This well-known house was founded in 1808 in the village of Urville, in the Bar-sur-Aubois, but their grapes were initially sold to major houses in the Marne such as Piper-Heidsieck and Moët & Chandon, and it wasn’t until the early 20th century that Drappier began to bottle champagne. At this time, the Aube was largely planted with gamay, and Georges Drappier was the first in his region to widely plant pinot noir, earning the nickname “Père Pinot”. Georges son André expanded the champagne business in the mid-20th century, launching the house’s Carte d’Or cuvée in 1952, and the house would gain renown in the following decade for being the preferred champagne of Charles de Gaulle. Since 1979, André’s son Michel (pictured) has been at the helm of the house, representing the seventh generation of his family to grow vines in Urville.
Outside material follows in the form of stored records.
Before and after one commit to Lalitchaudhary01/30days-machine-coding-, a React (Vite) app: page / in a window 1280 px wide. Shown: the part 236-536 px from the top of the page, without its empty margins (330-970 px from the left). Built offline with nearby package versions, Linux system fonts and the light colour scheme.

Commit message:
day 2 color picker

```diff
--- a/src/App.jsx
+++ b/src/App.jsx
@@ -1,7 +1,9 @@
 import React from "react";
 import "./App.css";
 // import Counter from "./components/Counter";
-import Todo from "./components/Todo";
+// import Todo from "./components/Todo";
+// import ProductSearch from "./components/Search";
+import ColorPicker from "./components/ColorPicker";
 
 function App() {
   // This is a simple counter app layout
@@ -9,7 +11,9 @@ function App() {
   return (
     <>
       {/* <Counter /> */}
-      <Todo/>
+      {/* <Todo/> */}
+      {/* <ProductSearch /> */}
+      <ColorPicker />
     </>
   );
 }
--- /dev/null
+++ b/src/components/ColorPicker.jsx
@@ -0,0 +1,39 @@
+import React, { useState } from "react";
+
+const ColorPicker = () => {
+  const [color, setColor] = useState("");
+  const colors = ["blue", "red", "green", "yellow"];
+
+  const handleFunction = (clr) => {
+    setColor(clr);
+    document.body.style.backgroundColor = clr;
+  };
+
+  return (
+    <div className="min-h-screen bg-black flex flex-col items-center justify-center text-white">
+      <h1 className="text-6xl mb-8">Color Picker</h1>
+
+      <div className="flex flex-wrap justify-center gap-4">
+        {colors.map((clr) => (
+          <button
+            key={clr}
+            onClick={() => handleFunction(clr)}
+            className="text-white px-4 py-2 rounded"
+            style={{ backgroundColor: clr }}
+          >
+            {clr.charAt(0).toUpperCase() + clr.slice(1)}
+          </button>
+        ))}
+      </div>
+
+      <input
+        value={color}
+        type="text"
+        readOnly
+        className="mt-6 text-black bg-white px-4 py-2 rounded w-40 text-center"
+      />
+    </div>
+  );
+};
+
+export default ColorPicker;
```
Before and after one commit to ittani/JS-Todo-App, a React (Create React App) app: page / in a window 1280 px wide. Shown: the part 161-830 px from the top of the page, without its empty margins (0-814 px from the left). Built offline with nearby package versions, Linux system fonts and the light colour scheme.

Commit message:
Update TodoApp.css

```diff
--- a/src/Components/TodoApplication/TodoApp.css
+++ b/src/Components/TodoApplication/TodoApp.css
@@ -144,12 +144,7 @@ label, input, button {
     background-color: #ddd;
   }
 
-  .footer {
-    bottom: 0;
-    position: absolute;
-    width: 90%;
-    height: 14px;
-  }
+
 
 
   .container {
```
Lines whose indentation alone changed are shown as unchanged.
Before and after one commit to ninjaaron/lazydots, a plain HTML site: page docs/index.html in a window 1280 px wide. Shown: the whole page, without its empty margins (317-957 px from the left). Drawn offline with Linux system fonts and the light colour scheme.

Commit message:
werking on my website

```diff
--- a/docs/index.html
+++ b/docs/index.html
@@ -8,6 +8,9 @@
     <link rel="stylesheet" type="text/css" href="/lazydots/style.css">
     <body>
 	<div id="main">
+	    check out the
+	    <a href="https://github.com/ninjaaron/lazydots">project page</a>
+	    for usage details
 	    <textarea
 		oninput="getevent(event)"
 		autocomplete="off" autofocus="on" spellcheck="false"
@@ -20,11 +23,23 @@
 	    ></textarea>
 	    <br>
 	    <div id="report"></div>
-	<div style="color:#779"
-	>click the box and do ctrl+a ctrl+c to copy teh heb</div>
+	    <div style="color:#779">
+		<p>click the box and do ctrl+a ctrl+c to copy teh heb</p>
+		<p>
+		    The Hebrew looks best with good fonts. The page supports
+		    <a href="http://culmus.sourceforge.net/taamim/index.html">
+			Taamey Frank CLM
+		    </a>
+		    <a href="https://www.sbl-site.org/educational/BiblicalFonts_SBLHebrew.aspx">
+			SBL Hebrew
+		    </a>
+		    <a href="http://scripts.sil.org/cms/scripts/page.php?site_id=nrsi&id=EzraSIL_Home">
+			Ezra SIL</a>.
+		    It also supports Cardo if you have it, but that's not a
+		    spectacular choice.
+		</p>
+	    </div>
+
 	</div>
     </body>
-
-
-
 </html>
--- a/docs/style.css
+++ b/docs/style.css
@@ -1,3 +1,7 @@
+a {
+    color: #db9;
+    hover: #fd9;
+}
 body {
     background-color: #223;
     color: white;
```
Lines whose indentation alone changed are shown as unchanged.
Drappier owns 53 hectares of grapes in Urville and three of the surrounding communes in the Bar-sur-Aubois, and 70 percent of the house’s vineyards are planted with pinot noir. An additional 40 hectares are rented, including a small portion of vines in the Marne, and Drappier supplements these with additional purchases of grapes. A strong focus is placed on natural viticulture, and the house’s vines, as well as a portion of the rented parcels, are treated with organic composts made in-house, as well as organically-certified fertilizers. The only concession made is in the treatment of mildew, where some synthetic products may be used if necessary: “If I have to choose, I would rather have a healthy vine than an unhealthy but completely organic one,” says Michel Drappier.
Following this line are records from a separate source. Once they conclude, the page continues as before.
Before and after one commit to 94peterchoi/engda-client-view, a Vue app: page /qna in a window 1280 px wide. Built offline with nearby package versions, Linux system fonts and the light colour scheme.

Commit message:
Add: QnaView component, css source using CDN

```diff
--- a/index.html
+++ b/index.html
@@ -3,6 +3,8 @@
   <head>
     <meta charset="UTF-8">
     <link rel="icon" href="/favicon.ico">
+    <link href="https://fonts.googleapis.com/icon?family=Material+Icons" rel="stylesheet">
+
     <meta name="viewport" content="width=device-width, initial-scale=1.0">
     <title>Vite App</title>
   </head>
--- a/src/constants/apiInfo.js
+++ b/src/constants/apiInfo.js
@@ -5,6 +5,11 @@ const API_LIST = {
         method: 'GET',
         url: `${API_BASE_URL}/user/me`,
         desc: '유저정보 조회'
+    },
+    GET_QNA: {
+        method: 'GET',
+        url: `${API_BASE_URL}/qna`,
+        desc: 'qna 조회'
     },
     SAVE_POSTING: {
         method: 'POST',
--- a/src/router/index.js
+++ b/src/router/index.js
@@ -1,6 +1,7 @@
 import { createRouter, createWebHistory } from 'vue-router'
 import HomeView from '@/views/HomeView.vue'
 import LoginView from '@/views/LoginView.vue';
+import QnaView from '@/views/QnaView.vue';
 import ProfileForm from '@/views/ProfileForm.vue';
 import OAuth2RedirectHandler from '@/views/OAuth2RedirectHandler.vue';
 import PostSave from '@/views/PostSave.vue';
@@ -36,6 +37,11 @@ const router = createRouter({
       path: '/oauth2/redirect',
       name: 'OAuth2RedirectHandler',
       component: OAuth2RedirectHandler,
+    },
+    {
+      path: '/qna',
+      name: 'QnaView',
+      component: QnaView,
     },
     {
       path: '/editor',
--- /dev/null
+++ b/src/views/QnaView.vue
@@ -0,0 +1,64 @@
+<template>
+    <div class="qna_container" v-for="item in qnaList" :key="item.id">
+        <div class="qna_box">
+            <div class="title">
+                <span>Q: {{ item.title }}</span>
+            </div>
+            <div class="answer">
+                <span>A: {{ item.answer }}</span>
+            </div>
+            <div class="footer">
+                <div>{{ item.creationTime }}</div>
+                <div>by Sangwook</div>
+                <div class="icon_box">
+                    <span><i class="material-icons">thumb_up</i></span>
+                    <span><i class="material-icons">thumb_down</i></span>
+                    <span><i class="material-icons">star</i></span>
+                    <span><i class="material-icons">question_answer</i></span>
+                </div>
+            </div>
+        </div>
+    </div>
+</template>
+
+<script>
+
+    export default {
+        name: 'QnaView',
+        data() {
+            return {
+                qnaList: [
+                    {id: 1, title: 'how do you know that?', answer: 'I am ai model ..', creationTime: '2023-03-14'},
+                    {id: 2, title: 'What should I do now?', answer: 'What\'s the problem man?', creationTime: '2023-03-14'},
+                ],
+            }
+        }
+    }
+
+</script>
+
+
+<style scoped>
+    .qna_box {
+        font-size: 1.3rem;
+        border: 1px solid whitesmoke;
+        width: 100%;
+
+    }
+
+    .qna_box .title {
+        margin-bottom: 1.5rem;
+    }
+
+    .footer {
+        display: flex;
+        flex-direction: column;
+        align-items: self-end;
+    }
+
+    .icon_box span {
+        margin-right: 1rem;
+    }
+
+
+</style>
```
In the cellar, fermentation takes place in stainless steel tanks, and an array of tanks of many different sizes allows for various parcels to be vinified separately. “We adapt the vinification to the parcel, not the reverse,” says Drappier. A portion of the wines for the Grande Sendrée and the vintage cuvée are aged in 5,000-liter foudres made of fine-grained, Tronçais oak, and can spend between six and 18 months in wood, depending on the individual wine. These are only aged in wood, not fermented: "We tried fermenting in foudre in 2002," says Drappier, "but I think it extracts too much oakiness." In addition, wooden casks made of more porous Limousin oak are used to age the liqueur d'expédition that the house uses for dosage. Unusually, Drappier uses very old wines for the liqueur—after aging in oak, they are put into large, glass demijohns for further aging, and can stay in these for up to 25 years.
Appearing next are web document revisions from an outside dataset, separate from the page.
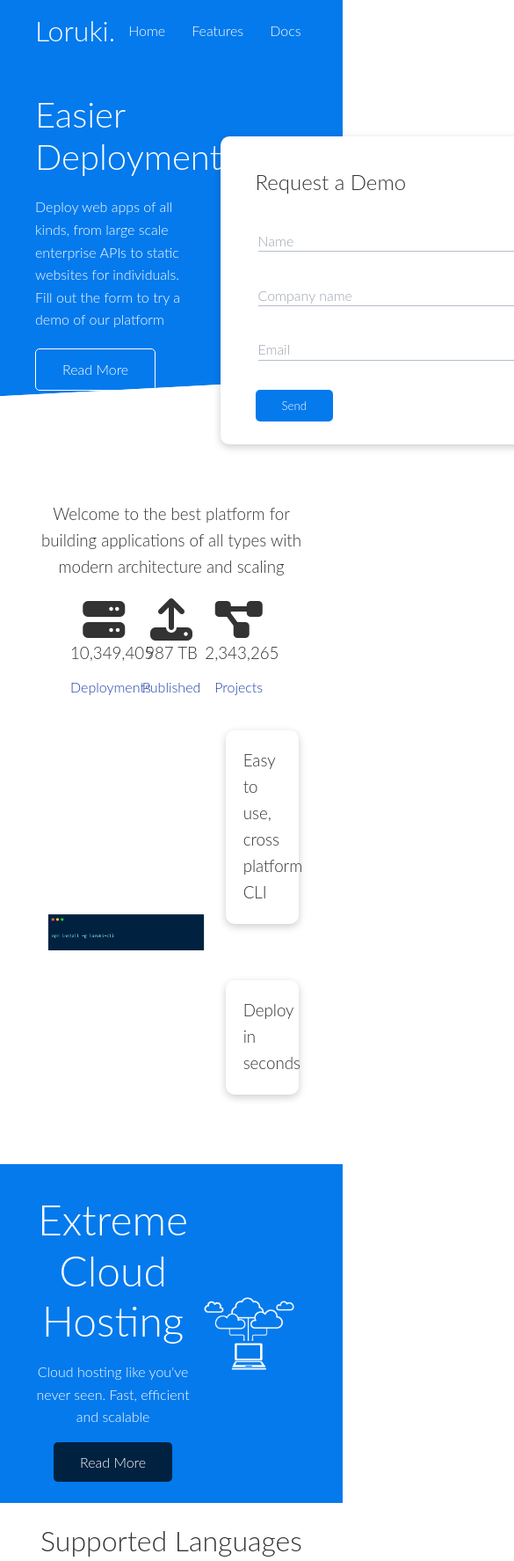
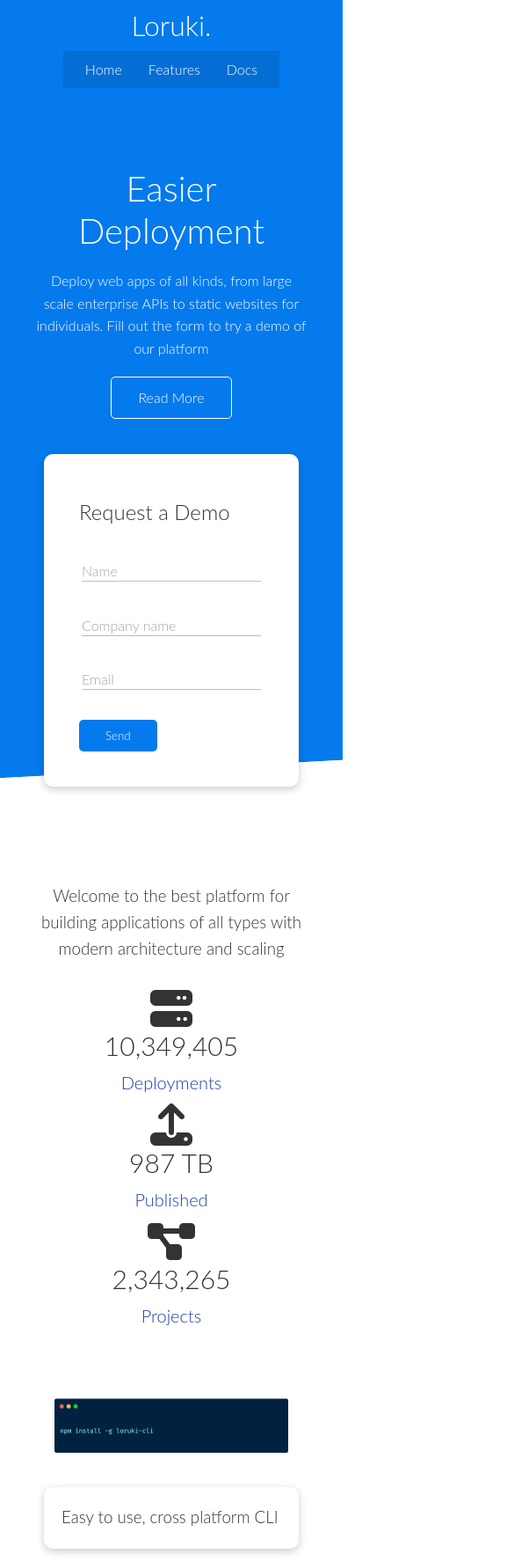
Before and after one commit to onurmaden/Loruki, a website: page index.html in a window 390 px wide. Shown: the top 1774 px of the page at 88% size, 585 px wide, since content can reach past the window. Drawn offline with Linux system fonts and the light colour scheme.

Commit message:
30.10.22

```diff
--- a/index.html
+++ b/index.html
@@ -14,30 +14,36 @@
 		<link rel="stylesheet" href="dist/output.css" />
 		<title>Loruki | Cloud Hosting for Everyone</title>
 	</head>
-	<body>
-		<header class="bg-primary text-white h-[70px]">
+	<body class="overflow-x-hidden">
+		<header class="bg-primary text-white sm:h-[70px]">
 			<div class="container">
 				<h1 class="text-[32px]">Loruki.</h1>
 
-				<ul class="flex">
+				<ul
+					class="flex py-2 sm:py-0 items-center justify-center p-[10px] bg-[rgba(0,0,0,0.1)] sm:bg-inherit"
+				>
 					<li><a href="index.html">Home</a></li>
-					<li><a href="features.html">Features</a></li>
-					<li><a href="docs.html">Docs</a></li>
+					<li><a href="index.html">Features</a></li>
+					<li><a href="index.html">Docs</a></li>
 				</ul>
 			</div>
 		</header>
-		<section id="showcase" class="bg-primary h-[400px] relative overflow-visible">
-			<div class="container grid grid-cols-[55%_45%] gap-[30px]">
-				<div class="text-white">
+		<section id="showcase" class="bg-primary md:h-[400px] relative pt-10 sm:pt-0">
+			<div class="container pt-10 md:pt-0 grid md:grid-cols-[55%_45%] gap-[30px]">
+				<div
+					class="text-white text-center md:text-start animate-[slideInFromTop_1s_ease-in] md:animate-[slideInFromLeft_1s_ease-in]"
+				>
 					<h1 class="text-[40px]">Easier Deployment</h1>
 					<p class="my-5">
 						Deploy web apps of all kinds, from large scale enterprise APIs to static
 						websites for individuals. Fill out the form to try a demo of our platform
 					</p>
-					<a href="" class="btn border border-white border-solid">Read More</a>
+					<a href="index.html" class="btn border border-white border-solid"
+						>Read More</a
+					>
 				</div>
 				<div
-					class="flex flex-col card h-[350px] w-[400px] p-10 m-[10px] relative top-[60px] z-10 justify-center"
+					class="flex flex-col card md:h-[350px] md:w-[400px] p-10 m-[10px] md:relative md:top-[60px] z-10 justify-center animate-[slideInFromBottom_1s_ease-in] md:animate-[slideInFromRight_1s_ease-in]"
 				>
 					<h2 class="my-[10px] text-2xl h-[27px]">Request a Demo</h2>
 					<form>
@@ -80,14 +86,14 @@
 				</div>
 			</div>
 		</section>
-		<section class="pt-24">
+		<section id="stats" class="pt-24 animate-[slideInFromBottom_1s_ease-in]">
 			<div class="container flex flex-col">
 				<h3 class="max-w-[500px] stats-heading text-center my-1">
 					Welcome to the best platform for building applications of all types with
 					modern architecture and scaling
 				</h3>
 				<div
-					class="container grid grid-cols-3 justify-between items-center text-center my-4"
+					class="container grid grid-rows-3 md:grid-rows-1 md:grid-cols-3 justify-center md:justify-between items-center text-center mt-6 mb-12"
 				>
 					<div>
 						<i class="fas fa-server fa-3x"></i>
@@ -107,9 +113,11 @@
 				</div>
 			</div>
 		</section>
-		<section class="">
-			<div class="container grid grid-cols-3 grid-rows-2">
-				<img src="images/cli.png" alt="" class="col-span-2 row-span-2" />
+		<section id="install" class="">
+			<div
+				class="container grid grid-rows-3 grid-cols-1 md:grid-cols-3 md:grid-rows-2"
+			>
+				<img src="images/cli.png" alt="" class="md:col-span-2 sm:row-span-2" />
 				<div class="card">
 					<h3>Easy to use, cross platform CLI</h3>
 				</div>
@@ -118,21 +126,24 @@
 				</div>
 			</div>
 		</section>
-		<section class="bg-primary py-6 my-6">
-			<div class="container grid grid-cols-[4fr_3fr]">
+		<section id="cloud" class="bg-primary py-6 my-6">
+			<div
+				class="container items-center justify-center grid md:grid-cols-[4fr_3fr]"
+			>
 				<div class="text-center text-white">
 					<h2 class="text-[3rem]">Extreme Cloud Hosting</h2>
 					<p class="lead my-[1rem]">
 						Cloud hosting like you've never seen. Fast, efficient and scalable
 					</p>
-					<a href="features.html" class="btn bg-dark">Read More</a>
+					<a href="index.html" class="btn bg-dark">Read More</a>
 				</div>
-				<img src="images/cloud.png" alt="" />
+
+				<img src="images/cloud.png" alt="" class="pt-3" />
 			</div>
 		</section>
-		<section class="">
+		<section id="languages" class="">
 			<h2 class="text-center text-[2rem] my-[1.5rem]">Supported Languages</h2>
-			<div class="container flex-wrap">
+			<div class="container flex-row flex-wrap justify-center items-center">
 				<div class="languages card">
 					<h4>Node.js</h4>
 					<img src="images/logos/node.png" alt="" />
@@ -164,16 +175,16 @@
 			</div>
 		</section>
 		<footer class="bg-dark text-white">
-			<div class="container grid grid-cols-3 py-16">
+			<div class="container grid md:grid-cols-3 py-16">
 				<div>
 					<h1 class="text-[32px]">Loruki</h1>
 					<p>Copyright &copy; 2020</p>
 				</div>
-				<nav>
+				<nav class="py-3">
 					<ul>
 						<li><a href="index.html">Home</a></li>
-						<li><a href="features.html">Features</a></li>
-						<li><a href="docs.html">Docs</a></li>
+						<li><a href="index.html">Features</a></li>
+						<li><a href="index.html">Docs</a></li>
 					</ul>
 				</nav>
 				<div class="space-x-5">
--- a/src/input.css
+++ b/src/input.css
@@ -3,6 +3,9 @@
 @tailwind utilities;
 
 @layer components {
+  html {
+    @apply w-screen overflow-x-hidden
+  }
   * {
     @apply box-border p-0 m-0;
   }
@@ -12,7 +15,7 @@
     line-height: 1.6;
   }
   .container {
-    @apply flex max-w-[1100px] mx-auto justify-between items-center h-full px-10;
+    @apply flex flex-col sm:flex-row max-w-[1100px] mx-auto justify-between items-center h-full px-10;
   }
   header a{
     @apply font-light p-[10px] hover:border-solid hover:border-b-2 hover:border-white mx-[5px];
@@ -77,4 +80,42 @@
   .languages h4{
     @apply mb-[10px] text-xl font-bold
   }
+  #stats .container.grid h3 {
+    @apply text-3xl
+  }
+  #stats .container.grid p {
+    @apply text-xl
 }
+  @keyframes slideInFromLeft {
+    0% {
+      transform: translateX(-100%)
+    }
+    100% {
+      transform: translateX(0)
+    }
+  }
+  @keyframes slideInFromRight {
+    0% {
+      transform: translateX(100%)
+    }
+    100% {
+      transform: translateX(0)
+    }
+  }
+  @keyframes slideInFromBottom {
+    0% {
+      transform: translateY(100%)
+    }
+    100% {
+      transform: translateY(0)
+    }
+  }
+  @keyframes slideInFromTop {
+    0% {
+      transform: translateY(-100%)
+    }
+    100% {
+      transform: translateY(0)
+    }
+  }
+}
--- a/tailwind.config.js
+++ b/tailwind.config.js
@@ -1,6 +1,6 @@
 /** @type {import('tailwindcss').Config} */
 module.exports = {
-  content: ["./src/**/*.{html,js}"],
+  content: [ './*.{html,js}'],
   theme: {
     extend: {
       fontFamily: {
```
Also changed, not shown: dist/output.css.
A great deal of attention is placed here on reducing the amount of sulfur used, and since 2000, Drappier has been experimenting with making a champagne entirely without added sulfur, from harvest all the way through bottling. While the first few trials were unsuccessful, he eventually achieved satisfactory results, and the first Brut Nature Sans Soufre was released in 2007. “We don’t want to make all of our wines without sulfur,” says Drappier, “but at the same time, this experiment has helped us to lower the level of sulfur across the range, and to better understand how it affects the wine.” Today, the levels of sulfur are unusually low even in the rest of the range, with about 20 milligrams of total sulfur and five free.
In Urville, Drappier has beautiful old cellars that date back to the 12th century, which used to belong to the abbey of Clairvaux in the Middle Ages. However, these cellars are not very deep, due to the high water table in the area, and although there are brand-new cellars that have been dug into the hillside behind the winery, the main cellars for aging are actually located in Reims. Drappier also has the unusual distinction of being the only house in Champagne to do the prise de mousse, or second fermentation, in all bottle formats, starting from the 375-ml half-bottle and going up not only to Nebuchadnezzar (15 liters, or 20 bottles), as some houses do, but even beyond, all the way up to Melchizedek (30 liters, or 40 bottles).
Information courtesy of Peter Liem's ChampagneGuide.net ©